Start of DATA EXCERPTS

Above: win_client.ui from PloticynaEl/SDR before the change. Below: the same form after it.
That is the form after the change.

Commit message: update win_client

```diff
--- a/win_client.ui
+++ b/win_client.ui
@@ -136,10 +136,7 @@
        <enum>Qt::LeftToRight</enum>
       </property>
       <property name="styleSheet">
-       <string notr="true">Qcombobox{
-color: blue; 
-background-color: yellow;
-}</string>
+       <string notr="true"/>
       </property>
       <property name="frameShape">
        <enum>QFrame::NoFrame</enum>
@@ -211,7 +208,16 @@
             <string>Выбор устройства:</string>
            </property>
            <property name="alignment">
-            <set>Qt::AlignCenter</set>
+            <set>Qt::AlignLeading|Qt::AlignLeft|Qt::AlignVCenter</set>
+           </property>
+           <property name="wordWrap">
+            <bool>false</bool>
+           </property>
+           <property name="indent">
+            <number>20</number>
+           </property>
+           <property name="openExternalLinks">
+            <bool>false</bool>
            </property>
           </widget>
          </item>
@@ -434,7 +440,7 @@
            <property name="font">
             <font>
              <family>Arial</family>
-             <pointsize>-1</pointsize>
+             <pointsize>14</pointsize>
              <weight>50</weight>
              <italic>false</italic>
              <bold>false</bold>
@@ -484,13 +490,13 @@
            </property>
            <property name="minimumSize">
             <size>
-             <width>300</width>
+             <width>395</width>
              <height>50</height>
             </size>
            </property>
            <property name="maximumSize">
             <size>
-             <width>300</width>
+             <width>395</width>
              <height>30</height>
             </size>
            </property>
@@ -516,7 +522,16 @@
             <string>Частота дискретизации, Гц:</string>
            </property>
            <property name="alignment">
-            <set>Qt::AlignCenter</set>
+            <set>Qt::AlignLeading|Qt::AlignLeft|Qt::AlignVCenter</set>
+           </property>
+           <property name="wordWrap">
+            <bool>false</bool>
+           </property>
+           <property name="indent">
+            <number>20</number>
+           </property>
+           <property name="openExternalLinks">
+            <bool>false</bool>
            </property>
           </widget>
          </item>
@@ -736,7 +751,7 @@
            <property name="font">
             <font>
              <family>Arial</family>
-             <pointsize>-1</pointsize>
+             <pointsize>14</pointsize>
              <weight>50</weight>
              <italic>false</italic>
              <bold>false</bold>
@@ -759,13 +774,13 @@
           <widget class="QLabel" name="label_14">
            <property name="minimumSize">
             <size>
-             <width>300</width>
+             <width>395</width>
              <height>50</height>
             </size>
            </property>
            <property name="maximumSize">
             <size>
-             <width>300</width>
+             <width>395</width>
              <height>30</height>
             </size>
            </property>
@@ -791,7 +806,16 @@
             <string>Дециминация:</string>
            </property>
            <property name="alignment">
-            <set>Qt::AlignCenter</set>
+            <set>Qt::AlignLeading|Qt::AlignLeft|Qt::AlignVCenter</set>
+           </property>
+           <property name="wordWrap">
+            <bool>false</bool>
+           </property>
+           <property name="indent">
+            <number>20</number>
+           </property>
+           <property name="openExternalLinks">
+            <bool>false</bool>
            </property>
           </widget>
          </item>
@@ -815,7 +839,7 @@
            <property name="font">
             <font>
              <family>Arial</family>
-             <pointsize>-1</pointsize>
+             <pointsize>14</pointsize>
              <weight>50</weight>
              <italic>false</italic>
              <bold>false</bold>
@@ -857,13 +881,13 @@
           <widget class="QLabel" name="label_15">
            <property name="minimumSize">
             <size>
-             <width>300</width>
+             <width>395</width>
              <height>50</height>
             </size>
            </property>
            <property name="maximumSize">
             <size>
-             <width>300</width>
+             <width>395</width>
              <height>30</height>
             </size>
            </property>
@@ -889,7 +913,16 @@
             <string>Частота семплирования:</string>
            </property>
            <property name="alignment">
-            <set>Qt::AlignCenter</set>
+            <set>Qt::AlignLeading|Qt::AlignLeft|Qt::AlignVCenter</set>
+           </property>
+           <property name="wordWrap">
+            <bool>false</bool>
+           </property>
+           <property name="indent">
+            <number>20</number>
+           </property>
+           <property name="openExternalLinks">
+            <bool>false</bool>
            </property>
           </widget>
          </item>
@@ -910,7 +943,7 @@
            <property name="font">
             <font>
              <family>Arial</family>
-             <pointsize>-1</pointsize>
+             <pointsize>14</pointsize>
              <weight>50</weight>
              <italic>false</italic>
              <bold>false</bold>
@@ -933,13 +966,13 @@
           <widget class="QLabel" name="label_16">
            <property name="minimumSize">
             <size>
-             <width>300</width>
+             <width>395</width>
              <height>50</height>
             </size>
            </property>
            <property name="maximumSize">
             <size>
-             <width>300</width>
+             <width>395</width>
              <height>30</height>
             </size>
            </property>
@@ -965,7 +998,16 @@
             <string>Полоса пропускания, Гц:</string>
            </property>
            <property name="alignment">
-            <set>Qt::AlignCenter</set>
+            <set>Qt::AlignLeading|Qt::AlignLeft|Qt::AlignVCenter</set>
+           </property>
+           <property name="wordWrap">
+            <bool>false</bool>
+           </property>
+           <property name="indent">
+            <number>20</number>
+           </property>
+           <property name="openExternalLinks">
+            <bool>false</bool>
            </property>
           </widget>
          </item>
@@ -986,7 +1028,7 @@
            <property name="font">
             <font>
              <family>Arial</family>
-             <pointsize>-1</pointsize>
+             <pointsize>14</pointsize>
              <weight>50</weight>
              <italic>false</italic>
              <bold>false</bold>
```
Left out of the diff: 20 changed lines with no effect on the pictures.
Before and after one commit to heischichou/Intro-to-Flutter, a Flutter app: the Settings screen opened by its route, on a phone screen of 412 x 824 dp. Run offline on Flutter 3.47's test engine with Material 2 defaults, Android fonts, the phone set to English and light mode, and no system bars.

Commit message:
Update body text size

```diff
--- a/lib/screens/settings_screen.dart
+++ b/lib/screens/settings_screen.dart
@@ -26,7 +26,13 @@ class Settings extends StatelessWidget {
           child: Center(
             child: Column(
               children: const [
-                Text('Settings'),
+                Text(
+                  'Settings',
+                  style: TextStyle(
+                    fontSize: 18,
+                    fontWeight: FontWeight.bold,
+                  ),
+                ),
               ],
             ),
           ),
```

End of DATA EXCERPTS

# THE TASK:
Could you retype every record above exactly as given?

# TASK OUTPUT:
Above: win_client.ui from PloticynaEl/SDR before the change. Below: the same form after it.
That is the form after the change.

Commit message: update win_client

```diff
--- a/win_client.ui
+++ b/win_client.ui
@@ -136,10 +136,7 @@
        <enum>Qt::LeftToRight</enum>
       </property>
       <property name="styleSheet">
-       <string notr="true">Qcombobox{
-color: blue; 
-background-color: yellow;
-}</string>
+       <string notr="true"/>
       </property>
       <property name="frameShape">
        <enum>QFrame::NoFrame</enum>
@@ -211,7 +208,16 @@
             <string>Выбор устройства:</string>
            </property>
            <property name="alignment">
-            <set>Qt::AlignCenter</set>
+            <set>Qt::AlignLeading|Qt::AlignLeft|Qt::AlignVCenter</set>
+           </property>
+           <property name="wordWrap">
+            <bool>false</bool>
+           </property>
+           <property name="indent">
+            <number>20</number>
+           </property>
+           <property name="openExternalLinks">
+            <bool>false</bool>
            </property>
           </widget>
          </item>
@@ -434,7 +440,7 @@
            <property name="font">
             <font>
              <family>Arial</family>
-             <pointsize>-1</pointsize>
+             <pointsize>14</pointsize>
              <weight>50</weight>
              <italic>false</italic>
              <bold>false</bold>
@@ -484,13 +490,13 @@
            </property>
            <property name="minimumSize">
             <size>
-             <width>300</width>
+             <width>395</width>
              <height>50</height>
             </size>
            </property>
            <property name="maximumSize">
             <size>
-             <width>300</width>
+             <width>395</width>
              <height>30</height>
             </size>
            </property>
@@ -516,7 +522,16 @@
             <string>Частота дискретизации, Гц:</string>
            </property>
            <property name="alignment">
-            <set>Qt::AlignCenter</set>
+            <set>Qt::AlignLeading|Qt::AlignLeft|Qt::AlignVCenter</set>
+           </property>
+           <property name="wordWrap">
+            <bool>false</bool>
+           </property>
+           <property name="indent">
+            <number>20</number>
+           </property>
+           <property name="openExternalLinks">
+            <bool>false</bool>
            </property>
           </widget>
          </item>
@@ -736,7 +751,7 @@
            <property name="font">
             <font>
              <family>Arial</family>
-             <pointsize>-1</pointsize>
+             <pointsize>14</pointsize>
              <weight>50</weight>
              <italic>false</italic>
              <bold>false</bold>
@@ -759,13 +774,13 @@
           <widget class="QLabel" name="label_14">
            <property name="minimumSize">
             <size>
-             <width>300</width>
+             <width>395</width>
              <height>50</height>
             </size>
            </property>
            <property name="maximumSize">
             <size>
-             <width>300</width>
+             <width>395</width>
              <height>30</height>
             </size>
            </property>
@@ -791,7 +806,16 @@
             <string>Дециминация:</string>
            </property>
            <property name="alignment">
-            <set>Qt::AlignCenter</set>
+            <set>Qt::AlignLeading|Qt::AlignLeft|Qt::AlignVCenter</set>
+           </property>
+           <property name="wordWrap">
+            <bool>false</bool>
+           </property>
+           <property name="indent">
+            <number>20</number>
+           </property>
+           <property name="openExternalLinks">
+            <bool>false</bool>
            </property>
           </widget>
          </item>
@@ -815,7 +839,7 @@
            <property name="font">
             <font>
              <family>Arial</family>
-             <pointsize>-1</pointsize>
+             <pointsize>14</pointsize>
              <weight>50</weight>
              <italic>false</italic>
              <bold>false</bold>
@@ -857,13 +881,13 @@
           <widget class="QLabel" name="label_15">
            <property name="minimumSize">
             <size>
-             <width>300</width>
+             <width>395</width>
              <height>50</height>
             </size>
            </property>
            <property name="maximumSize">
             <size>
-             <width>300</width>
+             <width>395</width>
              <height>30</height>
             </size>
            </property>
@@ -889,7 +913,16 @@
             <string>Частота семплирования:</string>
            </property>
            <property name="alignment">
-            <set>Qt::AlignCenter</set>
+            <set>Qt::AlignLeading|Qt::AlignLeft|Qt::AlignVCenter</set>
+           </property>
+           <property name="wordWrap">
+            <bool>false</bool>
+           </property>
+           <property name="indent">
+            <number>20</number>
+           </property>
+           <property name="openExternalLinks">
+            <bool>false</bool>
            </property>
           </widget>
          </item>
@@ -910,7 +943,7 @@
            <property name="font">
             <font>
              <family>Arial</family>
-             <pointsize>-1</pointsize>
+             <pointsize>14</pointsize>
              <weight>50</weight>
              <italic>false</italic>
              <bold>false</bold>
@@ -933,13 +966,13 @@
           <widget class="QLabel" name="label_16">
            <property name="minimumSize">
             <size>
-             <width>300</width>
+             <width>395</width>
              <height>50</height>
             </size>
            </property>
            <property name="maximumSize">
             <size>
-             <width>300</width>
+             <width>395</width>
              <height>30</height>
             </size>
            </property>
@@ -965,7 +998,16 @@
             <string>Полоса пропускания, Гц:</string>
            </property>
            <property name="alignment">
-            <set>Qt::AlignCenter</set>
+            <set>Qt::AlignLeading|Qt::AlignLeft|Qt::AlignVCenter</set>
+           </property>
+           <property name="wordWrap">
+            <bool>false</bool>
+           </property>
+           <property name="indent">
+            <number>20</number>
+           </property>
+           <property name="openExternalLinks">
+            <bool>false</bool>
            </property>
           </widget>
          </item>
@@ -986,7 +1028,7 @@
            <property name="font">
             <font>
              <family>Arial</family>
-             <pointsize>-1</pointsize>
+             <pointsize>14</pointsize>
              <weight>50</weight>
              <italic>false</italic>
              <bold>false</bold>
```
Left out of the diff: 20 changed lines with no effect on the pictures.
Before and after one commit to heischichou/Intro-to-Flutter, a Flutter app: the Settings screen opened by its route, on a phone screen of 412 x 824 dp. Run offline on Flutter 3.47's test engine with Material 2 defaults, Android fonts, the phone set to English and light mode, and no system bars.

Commit message:
Update body text size

```diff
--- a/lib/screens/settings_screen.dart
+++ b/lib/screens/settings_screen.dart
@@ -26,7 +26,13 @@ class Settings extends StatelessWidget {
           child: Center(
             child: Column(
               children: const [
-                Text('Settings'),
+                Text(
+                  'Settings',
+                  style: TextStyle(
+                    fontSize: 18,
+                    fontWeight: FontWeight.bold,
+                  ),
+                ),
               ],
             ),
           ),
```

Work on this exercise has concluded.